*YOUR GOAL*
For the records below, report how many lines include "bins", with no accompanying text.

[DATA EXTRACT Boundary: Start]

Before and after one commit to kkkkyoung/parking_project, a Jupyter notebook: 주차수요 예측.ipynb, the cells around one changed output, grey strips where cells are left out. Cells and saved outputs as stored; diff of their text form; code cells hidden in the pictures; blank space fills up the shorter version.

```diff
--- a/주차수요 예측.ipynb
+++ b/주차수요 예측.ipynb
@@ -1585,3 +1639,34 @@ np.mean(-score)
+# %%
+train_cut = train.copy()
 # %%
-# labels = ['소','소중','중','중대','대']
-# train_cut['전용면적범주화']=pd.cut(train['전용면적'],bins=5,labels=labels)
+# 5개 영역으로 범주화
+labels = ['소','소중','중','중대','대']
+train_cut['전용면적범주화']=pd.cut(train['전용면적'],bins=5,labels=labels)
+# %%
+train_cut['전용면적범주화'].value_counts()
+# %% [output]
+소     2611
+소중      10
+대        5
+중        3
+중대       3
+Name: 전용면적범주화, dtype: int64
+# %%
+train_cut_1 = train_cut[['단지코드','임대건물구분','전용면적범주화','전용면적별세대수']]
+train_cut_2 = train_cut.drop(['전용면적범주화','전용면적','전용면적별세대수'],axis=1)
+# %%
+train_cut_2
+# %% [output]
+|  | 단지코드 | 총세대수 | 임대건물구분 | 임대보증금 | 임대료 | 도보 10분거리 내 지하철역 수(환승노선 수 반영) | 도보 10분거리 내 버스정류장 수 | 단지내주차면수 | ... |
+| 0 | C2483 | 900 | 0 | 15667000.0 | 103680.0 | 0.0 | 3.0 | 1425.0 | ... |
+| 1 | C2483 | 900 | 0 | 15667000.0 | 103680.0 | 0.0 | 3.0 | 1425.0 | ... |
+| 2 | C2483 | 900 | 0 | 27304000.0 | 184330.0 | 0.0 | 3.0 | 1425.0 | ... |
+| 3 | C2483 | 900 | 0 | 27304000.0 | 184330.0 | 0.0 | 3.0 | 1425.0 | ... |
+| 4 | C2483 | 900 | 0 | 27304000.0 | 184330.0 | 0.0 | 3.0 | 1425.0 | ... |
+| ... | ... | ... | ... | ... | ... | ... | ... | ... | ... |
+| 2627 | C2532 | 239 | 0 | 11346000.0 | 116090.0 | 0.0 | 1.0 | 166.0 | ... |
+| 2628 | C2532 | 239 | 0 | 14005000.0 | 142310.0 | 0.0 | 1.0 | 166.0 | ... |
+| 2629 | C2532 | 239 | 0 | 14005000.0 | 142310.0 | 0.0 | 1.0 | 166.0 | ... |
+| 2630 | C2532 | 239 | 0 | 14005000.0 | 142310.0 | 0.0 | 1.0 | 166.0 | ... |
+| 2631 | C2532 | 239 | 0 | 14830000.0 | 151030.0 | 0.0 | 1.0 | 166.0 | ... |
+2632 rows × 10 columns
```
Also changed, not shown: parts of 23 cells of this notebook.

[DATA EXTRACT Boundary: End]

*ANSWER FOR THIS EXERCISE*
2